Second question first: a reporter’s responsibility is to the viewer. When something important happens, good or bad, the reporter’s job is to get the story, and that includes the perspective of the people involved. It is not to judge whether an interview is likely to go well or badly, but to give the athlete a chance to state his or her case. Kyle Petty once told me one of the key lessons he learned from father Richard was that when a driver’s day ends, for better or worse, the job of the press is just beginning, and it’s the driver’s job to give them what they need to tell the story. Your fans deserve it, your sponsors demand it, and if you like having the media around when times are good, you should be a stand-up guy when things don’t go well.
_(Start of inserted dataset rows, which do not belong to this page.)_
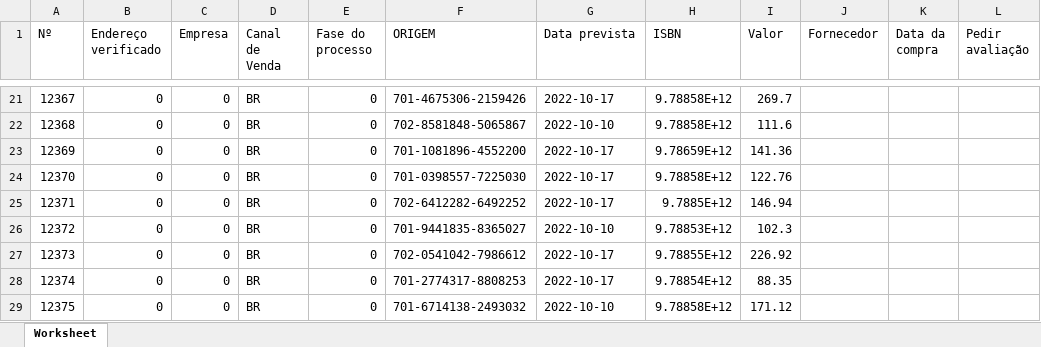
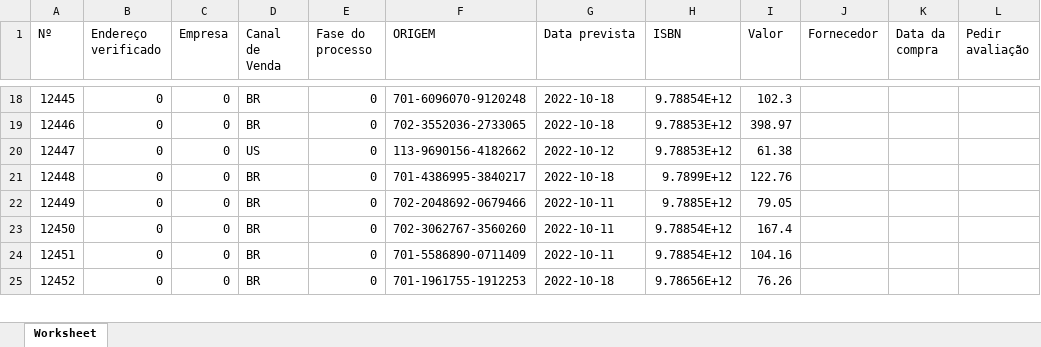
Before and after one commit to Ellyzeul/B1Sistema-PDOCRUD, an Excel workbook: public/pdocrud/downloads/file.xlsx, sheet Worksheet, drawn as a sheet; only a part is shown, gaps mark what is left out; values as stored, in another font and other column widths than the file's, no borders; removed rows and columns are numbered as before the commit, all else as after; the diff covers the shown part only; the diff names each change by its address in the sheet, - before the commit and + after, or states it on an @@ line.

```diff
--- a/public/pdocrud/downloads/file.xlsx (sheet Worksheet)
+++ b/public/pdocrud/downloads/file.xlsx (sheet Worksheet)
@@ column A (Nº) renumbered from row 2 down @@
-F18 (ORIGEM): 701-4675306-2159426
+F18 (ORIGEM): 701-6096070-9120248
-G18 (Data prevista): 2022-10-17
+G18 (Data prevista): 2022-10-18
-H18 (ISBN): 9.78858E+12
+H18 (ISBN): 9.78854E+12
-I18 (Valor): 269.7
+I18 (Valor): 102.3
-F19 (ORIGEM): 702-8581848-5065867
+F19 (ORIGEM): 702-3552036-2733065
-G19 (Data prevista): 2022-10-10
+G19 (Data prevista): 2022-10-18
-H19 (ISBN): 9.78858E+12
+H19 (ISBN): 9.78853E+12
-I19 (Valor): 111.6
+I19 (Valor): 398.97
-D20 (Canal de Venda): BR
+D20 (Canal de Venda): US
-F20 (ORIGEM): 701-1081896-4552200
+F20 (ORIGEM): 113-9690156-4182662
-G20 (Data prevista): 2022-10-17
+G20 (Data prevista): 2022-10-12
-H20 (ISBN): 9.78659E+12
+H20 (ISBN): 9.78853E+12
-I20 (Valor): 141.36
+I20 (Valor): 61.38
-F21 (ORIGEM): 701-0398557-7225030
+F21 (ORIGEM): 701-4386995-3840217
-G21 (Data prevista): 2022-10-17
+G21 (Data prevista): 2022-10-18
-H21 (ISBN): 9.78858E+12
+H21 (ISBN): 9.7899E+12
-F22 (ORIGEM): 702-6412282-6492252
+F22 (ORIGEM): 702-2048692-0679466
-G22 (Data prevista): 2022-10-17
+G22 (Data prevista): 2022-10-11
-I22 (Valor): 146.94
+I22 (Valor): 79.05
-row 26: 12372 | 0 | 0 | BR | 0 | 701-9441835-8365027 | 2022-10-10 | 9.78853E+12 | 102.3
-F23 (ORIGEM): 702-0541042-7986612
+F23 (ORIGEM): 702-3062767-3560260
-G23:G24 (Data prevista): 2022-10-17
+G23:G24 (Data prevista): 2022-10-11
-H23 (ISBN): 9.78855E+12
+H23 (ISBN): 9.78854E+12
-I23 (Valor): 226.92
+I23 (Valor): 167.4
-F24 (ORIGEM): 701-2774317-8808253
+F24 (ORIGEM): 701-5586890-0711409
-I24 (Valor): 88.35
+I24 (Valor): 104.16
-F25 (ORIGEM): 701-6714138-2493032
+F25 (ORIGEM): 701-1961755-1912253
-G25 (Data prevista): 2022-10-10
+G25 (Data prevista): 2022-10-18
-H25 (ISBN): 9.78858E+12
+H25 (ISBN): 9.78656E+12
-I25 (Valor): 171.12
+I25 (Valor): 76.26
```
Also changed, not shown: 12 removed rows and 231 edited cells elsewhere in this sheet, 4 other files.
So how do you do it? Everyone is different, but broadly speaking you have to be able to frame your emotions and speak your piece without losing control. You may be blameless, you may be totally at fault, or somewhere in between. Stuff happens. It’s okay to be angry, and it’s just as okay to admit a mistake. The way you handle the situation should be a reflection of the person you want the viewers to feel you are. If you can’t control yourself, by all means ask not to be interviewed at that moment. But sooner or later, you must reveal to people who you are, or they will make up their own minds without your help. And always remember that you are the spokesman for a team supported by sponsors. It’s part of your job description to represent.